* **Task objective**: Provide the number of lines in the material below that include the word "size", without any accompanying text.
╭─ Supplied records
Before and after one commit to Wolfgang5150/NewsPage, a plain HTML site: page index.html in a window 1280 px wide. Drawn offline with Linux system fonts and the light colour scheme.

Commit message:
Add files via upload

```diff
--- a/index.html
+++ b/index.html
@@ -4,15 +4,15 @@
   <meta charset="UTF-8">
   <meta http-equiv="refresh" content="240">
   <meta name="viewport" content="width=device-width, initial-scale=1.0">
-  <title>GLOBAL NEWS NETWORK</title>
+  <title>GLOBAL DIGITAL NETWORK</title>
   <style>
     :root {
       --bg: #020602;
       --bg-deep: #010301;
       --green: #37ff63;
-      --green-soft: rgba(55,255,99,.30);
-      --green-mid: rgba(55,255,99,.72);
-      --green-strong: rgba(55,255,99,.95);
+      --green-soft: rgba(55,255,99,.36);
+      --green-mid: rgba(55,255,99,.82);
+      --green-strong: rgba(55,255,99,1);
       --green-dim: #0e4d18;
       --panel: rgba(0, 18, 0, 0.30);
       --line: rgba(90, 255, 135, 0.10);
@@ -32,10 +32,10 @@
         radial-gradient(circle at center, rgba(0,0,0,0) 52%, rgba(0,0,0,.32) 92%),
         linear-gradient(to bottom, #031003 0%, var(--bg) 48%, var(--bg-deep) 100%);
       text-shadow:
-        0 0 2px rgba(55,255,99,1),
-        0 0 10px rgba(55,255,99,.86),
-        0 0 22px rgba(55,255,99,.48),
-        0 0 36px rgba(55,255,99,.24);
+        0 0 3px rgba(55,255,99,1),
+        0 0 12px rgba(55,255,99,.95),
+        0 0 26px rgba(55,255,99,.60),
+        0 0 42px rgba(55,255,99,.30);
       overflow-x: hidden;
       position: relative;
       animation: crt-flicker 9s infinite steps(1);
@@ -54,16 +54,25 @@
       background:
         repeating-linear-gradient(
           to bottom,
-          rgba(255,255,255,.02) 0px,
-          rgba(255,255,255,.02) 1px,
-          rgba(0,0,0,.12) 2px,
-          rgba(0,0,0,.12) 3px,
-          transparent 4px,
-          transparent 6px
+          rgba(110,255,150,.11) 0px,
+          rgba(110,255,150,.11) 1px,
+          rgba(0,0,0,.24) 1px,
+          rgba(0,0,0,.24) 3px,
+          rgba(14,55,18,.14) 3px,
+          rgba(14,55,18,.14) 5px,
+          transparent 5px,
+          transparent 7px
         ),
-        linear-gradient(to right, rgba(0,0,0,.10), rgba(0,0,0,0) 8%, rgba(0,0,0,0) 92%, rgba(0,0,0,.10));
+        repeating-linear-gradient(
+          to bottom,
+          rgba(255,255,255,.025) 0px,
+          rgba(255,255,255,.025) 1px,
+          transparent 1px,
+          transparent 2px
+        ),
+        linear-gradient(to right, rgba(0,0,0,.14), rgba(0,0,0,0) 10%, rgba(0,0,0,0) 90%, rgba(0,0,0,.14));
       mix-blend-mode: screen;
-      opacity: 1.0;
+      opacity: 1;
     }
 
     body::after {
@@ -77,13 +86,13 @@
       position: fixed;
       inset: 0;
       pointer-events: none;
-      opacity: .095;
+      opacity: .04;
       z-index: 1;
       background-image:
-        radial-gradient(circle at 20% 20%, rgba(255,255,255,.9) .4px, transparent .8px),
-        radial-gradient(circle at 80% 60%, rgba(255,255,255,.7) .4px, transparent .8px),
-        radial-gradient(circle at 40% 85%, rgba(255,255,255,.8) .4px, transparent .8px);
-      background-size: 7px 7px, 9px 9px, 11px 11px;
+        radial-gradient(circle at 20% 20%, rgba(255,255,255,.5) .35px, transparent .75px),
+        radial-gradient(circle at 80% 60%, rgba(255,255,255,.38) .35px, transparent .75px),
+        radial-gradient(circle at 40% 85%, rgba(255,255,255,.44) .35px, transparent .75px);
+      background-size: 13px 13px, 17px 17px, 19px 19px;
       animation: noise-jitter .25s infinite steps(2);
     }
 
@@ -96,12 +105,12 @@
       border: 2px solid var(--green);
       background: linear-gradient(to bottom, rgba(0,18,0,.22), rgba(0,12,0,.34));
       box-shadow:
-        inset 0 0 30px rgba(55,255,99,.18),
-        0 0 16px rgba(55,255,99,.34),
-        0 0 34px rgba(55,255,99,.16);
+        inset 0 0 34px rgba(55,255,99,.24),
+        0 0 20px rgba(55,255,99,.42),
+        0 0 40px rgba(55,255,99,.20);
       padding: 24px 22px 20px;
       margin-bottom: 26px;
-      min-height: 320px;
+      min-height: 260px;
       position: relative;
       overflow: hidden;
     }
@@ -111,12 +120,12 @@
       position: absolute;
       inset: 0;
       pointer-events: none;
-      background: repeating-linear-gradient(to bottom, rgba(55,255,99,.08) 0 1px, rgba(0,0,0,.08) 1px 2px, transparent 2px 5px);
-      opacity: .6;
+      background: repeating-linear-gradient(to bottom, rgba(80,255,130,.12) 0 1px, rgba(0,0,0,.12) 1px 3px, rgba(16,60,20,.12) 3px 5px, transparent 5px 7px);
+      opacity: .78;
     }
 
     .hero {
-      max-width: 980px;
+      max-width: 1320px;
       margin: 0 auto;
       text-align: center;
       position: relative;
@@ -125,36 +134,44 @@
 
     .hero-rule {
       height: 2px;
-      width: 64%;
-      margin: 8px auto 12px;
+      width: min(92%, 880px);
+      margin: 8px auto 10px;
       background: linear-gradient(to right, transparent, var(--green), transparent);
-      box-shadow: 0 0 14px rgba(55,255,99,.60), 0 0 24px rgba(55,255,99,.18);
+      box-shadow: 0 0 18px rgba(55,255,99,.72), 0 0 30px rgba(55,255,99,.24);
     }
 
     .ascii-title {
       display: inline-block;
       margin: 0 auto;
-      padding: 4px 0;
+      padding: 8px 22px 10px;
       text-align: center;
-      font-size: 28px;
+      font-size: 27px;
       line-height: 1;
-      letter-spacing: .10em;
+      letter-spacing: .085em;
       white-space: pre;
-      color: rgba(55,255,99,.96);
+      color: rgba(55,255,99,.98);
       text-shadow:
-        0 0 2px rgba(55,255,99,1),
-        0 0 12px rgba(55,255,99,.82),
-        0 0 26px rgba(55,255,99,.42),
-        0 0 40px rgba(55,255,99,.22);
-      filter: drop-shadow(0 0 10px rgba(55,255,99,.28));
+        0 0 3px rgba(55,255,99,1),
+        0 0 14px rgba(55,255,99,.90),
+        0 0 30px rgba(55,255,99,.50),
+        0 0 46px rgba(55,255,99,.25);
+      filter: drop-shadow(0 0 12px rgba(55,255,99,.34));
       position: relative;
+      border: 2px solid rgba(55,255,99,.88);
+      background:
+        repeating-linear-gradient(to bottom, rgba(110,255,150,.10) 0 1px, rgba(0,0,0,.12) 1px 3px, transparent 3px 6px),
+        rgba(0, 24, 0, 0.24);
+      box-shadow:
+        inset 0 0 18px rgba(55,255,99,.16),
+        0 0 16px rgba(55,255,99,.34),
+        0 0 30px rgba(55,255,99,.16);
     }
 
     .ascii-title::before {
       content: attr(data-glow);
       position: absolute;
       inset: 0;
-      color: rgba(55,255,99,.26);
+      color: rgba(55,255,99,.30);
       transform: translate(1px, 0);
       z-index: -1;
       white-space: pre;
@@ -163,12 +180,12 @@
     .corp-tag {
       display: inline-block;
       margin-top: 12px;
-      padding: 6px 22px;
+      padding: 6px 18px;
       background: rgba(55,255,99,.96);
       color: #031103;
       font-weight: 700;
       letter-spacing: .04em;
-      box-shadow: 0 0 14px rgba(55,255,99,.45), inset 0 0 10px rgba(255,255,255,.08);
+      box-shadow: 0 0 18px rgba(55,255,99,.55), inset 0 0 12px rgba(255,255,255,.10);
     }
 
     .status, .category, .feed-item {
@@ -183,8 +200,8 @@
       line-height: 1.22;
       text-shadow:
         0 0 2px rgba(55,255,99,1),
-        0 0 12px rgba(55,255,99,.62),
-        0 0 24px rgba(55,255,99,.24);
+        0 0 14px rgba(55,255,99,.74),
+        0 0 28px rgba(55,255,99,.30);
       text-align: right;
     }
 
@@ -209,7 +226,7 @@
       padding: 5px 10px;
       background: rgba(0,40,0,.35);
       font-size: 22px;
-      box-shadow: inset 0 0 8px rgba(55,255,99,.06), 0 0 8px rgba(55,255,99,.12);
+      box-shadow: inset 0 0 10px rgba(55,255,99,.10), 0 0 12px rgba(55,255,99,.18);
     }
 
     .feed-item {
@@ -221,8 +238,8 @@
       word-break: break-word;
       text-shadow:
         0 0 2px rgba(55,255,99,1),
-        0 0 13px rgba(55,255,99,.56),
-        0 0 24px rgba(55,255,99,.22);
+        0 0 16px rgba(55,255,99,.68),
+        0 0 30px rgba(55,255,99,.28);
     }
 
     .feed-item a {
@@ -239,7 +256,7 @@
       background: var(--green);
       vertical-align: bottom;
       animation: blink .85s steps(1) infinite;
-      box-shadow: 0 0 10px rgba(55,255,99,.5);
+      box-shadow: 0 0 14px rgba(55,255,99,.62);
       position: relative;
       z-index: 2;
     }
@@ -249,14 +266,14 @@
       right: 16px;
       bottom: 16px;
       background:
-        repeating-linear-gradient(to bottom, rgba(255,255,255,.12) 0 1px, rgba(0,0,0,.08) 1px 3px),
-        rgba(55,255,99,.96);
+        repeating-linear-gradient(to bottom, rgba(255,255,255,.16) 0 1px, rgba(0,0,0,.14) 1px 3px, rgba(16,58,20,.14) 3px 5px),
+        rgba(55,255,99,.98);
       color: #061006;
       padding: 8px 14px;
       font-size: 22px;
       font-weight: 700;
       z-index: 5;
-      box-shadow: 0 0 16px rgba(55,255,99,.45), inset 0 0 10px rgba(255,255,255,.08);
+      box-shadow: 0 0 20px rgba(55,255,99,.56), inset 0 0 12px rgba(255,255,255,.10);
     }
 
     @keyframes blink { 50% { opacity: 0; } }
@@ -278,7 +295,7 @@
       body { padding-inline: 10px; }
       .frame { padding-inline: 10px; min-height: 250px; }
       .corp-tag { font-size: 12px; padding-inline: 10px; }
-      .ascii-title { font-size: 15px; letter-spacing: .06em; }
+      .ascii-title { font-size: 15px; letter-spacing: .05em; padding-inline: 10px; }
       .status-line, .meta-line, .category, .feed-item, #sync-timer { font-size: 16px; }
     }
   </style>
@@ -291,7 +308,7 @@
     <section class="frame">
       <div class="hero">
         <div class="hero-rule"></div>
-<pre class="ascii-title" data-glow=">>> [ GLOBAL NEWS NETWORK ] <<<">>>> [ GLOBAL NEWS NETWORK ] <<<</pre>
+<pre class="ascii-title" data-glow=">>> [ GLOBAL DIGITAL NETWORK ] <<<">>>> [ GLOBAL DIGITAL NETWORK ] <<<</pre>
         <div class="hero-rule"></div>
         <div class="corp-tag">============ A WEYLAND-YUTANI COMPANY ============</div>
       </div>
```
╰─
* **Answer box**: 10